A seven-person jury determined on Tuesday that there was nothing criminal about the hanging suicide in June of a man in the Yellowstone County Detention Facility.
The jury made the finding after a coroner’s inquest, which is required by state law when a person dies while in law enforcement custody, into the death of 34-year-old Steven Tyler Russo.
Held at the county jail and presided over by Big Horn County Coroner Terry Bullis, the inquest included testimony from jail staff, investigators and medical personnel, all of whom were called by the Yellowstone County Attorney’s Office.
Russo was arrested June 5 on suspicion of burglary, theft, obstructing and resisting arrest. The next day a little before 2:30 p.m., a detention officer found Russo unconscious and unresponsive in the shower.
He died a short time later at Billings Clinic. An autopsy indicated he died by hanging.
Four detention officers from the jail testified Tuesday that Russo, who’d been booked into the jail a handful of times in the past, didn’t give any indication that he might harm himself.
Jarred Anglin, a booking and escort officer, said Russo asked him if he could shower after his booking. While in the shower, Russo became emotional about being arrested but cheered up quickly, Anglin said.
He marked on Russo’s file that he’d become emotional with a note to keep an eye on him, but said on Tuesday that Russo didn’t give any reason for concern after.
“Russo didn’t demonstrate a need for strict watch,” he said.
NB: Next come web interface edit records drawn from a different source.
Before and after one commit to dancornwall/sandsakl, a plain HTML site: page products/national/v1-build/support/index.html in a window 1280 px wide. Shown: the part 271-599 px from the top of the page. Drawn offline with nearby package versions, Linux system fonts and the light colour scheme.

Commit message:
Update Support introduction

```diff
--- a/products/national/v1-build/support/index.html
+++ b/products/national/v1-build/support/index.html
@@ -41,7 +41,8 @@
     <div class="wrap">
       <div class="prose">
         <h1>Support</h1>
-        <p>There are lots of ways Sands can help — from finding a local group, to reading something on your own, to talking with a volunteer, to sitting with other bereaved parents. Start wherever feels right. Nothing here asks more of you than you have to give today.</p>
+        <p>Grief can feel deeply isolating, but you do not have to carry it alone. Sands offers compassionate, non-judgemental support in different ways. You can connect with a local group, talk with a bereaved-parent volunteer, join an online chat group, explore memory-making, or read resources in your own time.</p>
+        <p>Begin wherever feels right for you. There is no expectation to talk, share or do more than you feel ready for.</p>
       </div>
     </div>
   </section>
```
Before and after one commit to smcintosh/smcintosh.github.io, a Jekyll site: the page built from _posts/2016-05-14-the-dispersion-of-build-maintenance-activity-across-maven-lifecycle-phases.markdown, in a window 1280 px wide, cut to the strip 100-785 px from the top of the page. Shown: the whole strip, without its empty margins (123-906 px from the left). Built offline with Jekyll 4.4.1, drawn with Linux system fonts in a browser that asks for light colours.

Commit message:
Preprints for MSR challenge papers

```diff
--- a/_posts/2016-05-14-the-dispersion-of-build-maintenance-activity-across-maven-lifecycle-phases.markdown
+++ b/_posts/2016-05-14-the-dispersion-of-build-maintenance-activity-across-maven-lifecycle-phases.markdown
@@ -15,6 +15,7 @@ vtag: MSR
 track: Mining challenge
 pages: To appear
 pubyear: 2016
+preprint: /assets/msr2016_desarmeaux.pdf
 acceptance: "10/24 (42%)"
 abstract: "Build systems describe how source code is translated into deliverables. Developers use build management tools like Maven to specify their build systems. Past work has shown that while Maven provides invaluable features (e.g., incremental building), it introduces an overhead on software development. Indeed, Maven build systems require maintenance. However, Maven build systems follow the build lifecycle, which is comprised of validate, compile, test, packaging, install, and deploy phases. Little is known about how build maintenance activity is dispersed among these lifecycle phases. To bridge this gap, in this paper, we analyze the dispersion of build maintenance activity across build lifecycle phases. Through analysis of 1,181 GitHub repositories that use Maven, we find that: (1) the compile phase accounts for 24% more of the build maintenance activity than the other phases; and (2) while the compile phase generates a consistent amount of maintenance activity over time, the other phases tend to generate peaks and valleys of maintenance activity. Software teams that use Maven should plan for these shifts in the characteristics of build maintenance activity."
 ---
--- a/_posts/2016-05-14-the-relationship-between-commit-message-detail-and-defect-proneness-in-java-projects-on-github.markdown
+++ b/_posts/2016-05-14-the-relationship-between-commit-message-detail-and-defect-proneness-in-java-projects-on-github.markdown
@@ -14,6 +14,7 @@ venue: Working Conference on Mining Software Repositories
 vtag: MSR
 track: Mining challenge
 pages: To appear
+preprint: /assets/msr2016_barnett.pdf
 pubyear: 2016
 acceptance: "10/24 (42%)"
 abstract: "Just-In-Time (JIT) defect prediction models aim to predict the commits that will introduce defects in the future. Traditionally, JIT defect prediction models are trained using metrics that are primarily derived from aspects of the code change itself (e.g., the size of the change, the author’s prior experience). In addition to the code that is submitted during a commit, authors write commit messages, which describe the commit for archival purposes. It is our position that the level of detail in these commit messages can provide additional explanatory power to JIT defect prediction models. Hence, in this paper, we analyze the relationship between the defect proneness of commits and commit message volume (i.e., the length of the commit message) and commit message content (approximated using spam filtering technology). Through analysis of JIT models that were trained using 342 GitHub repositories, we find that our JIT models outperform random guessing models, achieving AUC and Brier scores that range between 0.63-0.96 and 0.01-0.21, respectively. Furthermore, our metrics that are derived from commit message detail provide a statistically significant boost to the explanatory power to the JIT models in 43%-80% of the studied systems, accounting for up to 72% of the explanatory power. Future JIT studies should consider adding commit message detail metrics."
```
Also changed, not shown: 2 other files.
Classification Officer Brian Degele was the next to encounter Russo that day when he interviewed Russo to determine where to place him in the jail. During that interview, Degele asked Russo if he was suicidal or had ever attempted suicide — standard procedure during such interviews — and Russo answered no to both.
Russo spent the night in the jail’s maximum-security and classification wing before he was transferred to a medium-security wing the next morning, on June 6.
James Shirley was the detention officer in charge of that wing for the day and told the jury on Tuesday that Russo didn’t show unusual levels of anxiety or anger.
“Usually a lot of people are pretty upset when they first come in” to the jail, he said.
During the lunch break for his section, Russo ate and checked out a newspaper before asking to use a first-floor shower a little after 2 p.m., Shirley testified.
Shirley told him to go ahead and went about his duties, announcing the 2:15 p.m. lockdown and making sure the inmates returned to their cells.
During a check and head count, Shirley noticed Russo was missing and his cellmate reported he was still in the shower.
Shirley found Russo in the shower and reported on Tuesday that Russo used his prison-issued boxer shorts to hang himself from a knob in the shower.
He called for help and, with the aid of another officer, pulled Russo from the shower. Jail staff and nurses performed CPR on Russo until an ambulance crew arrived at 2:30 p.m.
Jeff Crow, an American Medical Response paramedic and operations supervisor who responded, said that due to the quick response and call from the jail staff, he decided to take Russo to Billings Clinic.
“I figured there was probably a chance,” he said.
Russo died at the clinic.
Dr. Tom Bennett, the forensic pathologist who performed the autopsy on Russo, testified that there was no sign of struggle by Russo nor was there any indication of foul play or that somebody else was involved.
He said that it only takes 5 to 15 pounds of pressure on the neck to cut off veins and arteries and about 30 pounds of pressure to cut off the airway.
He went on to say that a person can lose consciousness in 15 to 30 seconds from such pressure and suffers irreversible brain damage after three minutes.
“Mr. Russo died as a result of asphyxiation by hanging,” Bennett said.
Russo also had a nonlethal amount of methamphetamine in his system, Bennett said.
The jury also heard from Yellowstone County Sheriff’s Sgt. Kevin Cunningham, who was in charge of the investigation into Russo’s death.
He said that a lengthy investigation, which he approached as a homicide until proven otherwise, determined Russo’s death was a suicide.
“What we learned is Mr. Russo took his own life,” Cunningham said.
The jury deliberated for about 10 minutes before deciding Russo’s death was a suicide and didn’t come about by criminal means.
Russo’s death was the second suicide at the county jail this year and the second in nine years. In May, a coroner’s jury ruled that the Jan. 18 death of Chad Shuler, an inmate at the jail, was a suicide and not criminal.
He hanged himself by wedging a sheet into his cell door.
Three more coroner’s inquests are pending in Yellowstone County. The inquest into the Jan. 6 shooting death of Daniel Brawley by Billings Police Officer Dave Punt is scheduled to begin on Nov. 5.
Hearings into the May 17 shooting death of Thomas Hilger by a sheriff’s deputy and the July 5 shooting death of escaped Montana State Prison inmate Dean Randolph Jess on the West End will also be held.
County Attorney Scott Twito said dates for those two inquests have not yet been set.